### [Your objective]
Copy the result of filtering the entries below for lines that include the string "objetivo".

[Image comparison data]
________________

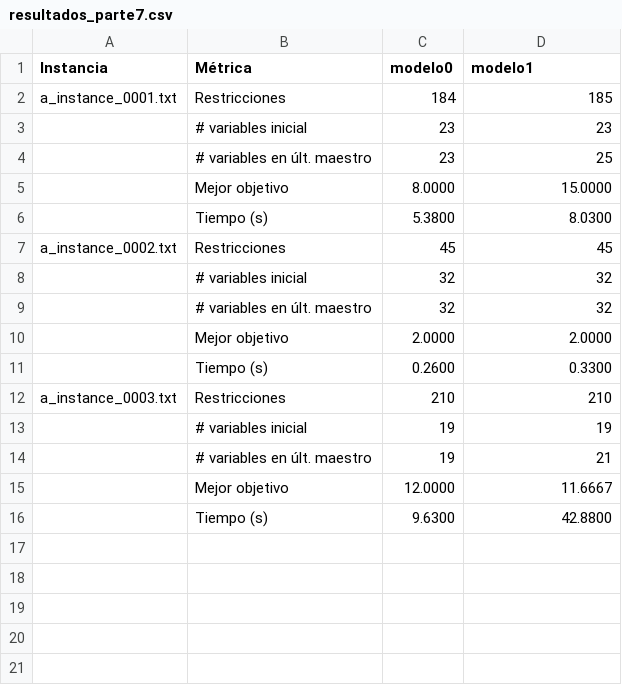
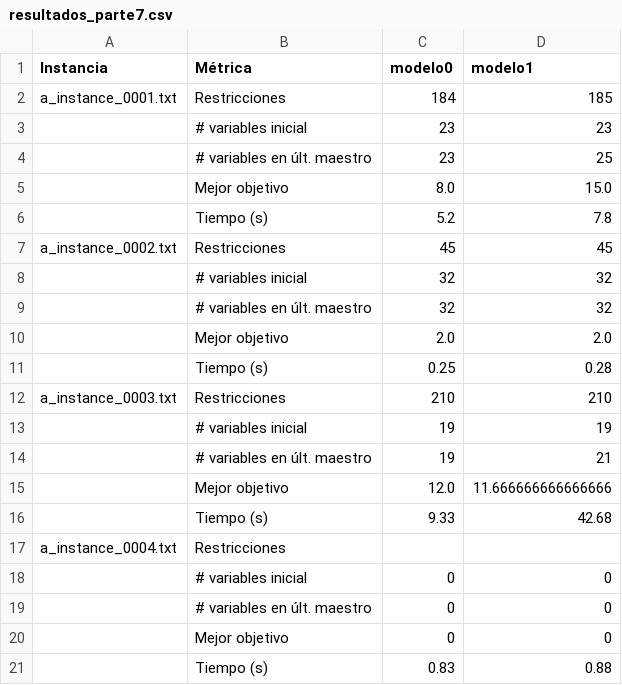
Before and after one commit to VanesaVera27/tp_myo, a CSV file: parte7/resultados_parte7.csv, drawn as a sheet; removed rows and columns are numbered as before the commit, all else as after; the diff names each change by its address in the sheet, - before the commit and + after, or states it on an @@ line.

Commit message:
generacion de columnas cool

```diff
--- a/parte7/resultados_parte7.csv
+++ b/parte7/resultados_parte7.csv
-row 5:  | Mejor objetivo | 8.0000 | 15.0000
-row 6:  | Tiempo (s) | 5.3800 | 8.0300
+row 5:  | Mejor objetivo | 8.0 | 15.0
+row 6:  | Tiempo (s) | 5.2 | 7.8
-row 10:  | Mejor objetivo | 2.0000 | 2.0000
-row 11:  | Tiempo (s) | 0.2600 | 0.3300
+row 10:  | Mejor objetivo | 2.0 | 2.0
+row 11:  | Tiempo (s) | 0.25 | 0.28
-row 15:  | Mejor objetivo | 12.0000 | 11.6667
-row 16:  | Tiempo (s) | 9.6300 | 42.8800
+row 15:  | Mejor objetivo | 12.0 | 11.666666666666666
+row 16:  | Tiempo (s) | 9.33 | 42.68
+row 17: a_instance_0004.txt | Restricciones
+row 18:  | # variables inicial | 0 | 0
+row 19:  | # variables en últ. maestro | 0 | 0
+row 20:  | Mejor objetivo | 0 | 0
+row 21:  | Tiempo (s) | 0.83 | 0.88
```
Also changed, not shown: 5 other files.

________________

### [Reply]
-row 5:  | Mejor objetivo | 8.0000 | 15.0000
+row 5:  | Mejor objetivo | 8.0 | 15.0
-row 10:  | Mejor objetivo | 2.0000 | 2.0000
+row 10:  | Mejor objetivo | 2.0 | 2.0
-row 15:  | Mejor objetivo | 12.0000 | 11.6667
+row 15:  | Mejor objetivo | 12.0 | 11.666666666666666
+row 20:  | Mejor objetivo | 0 | 0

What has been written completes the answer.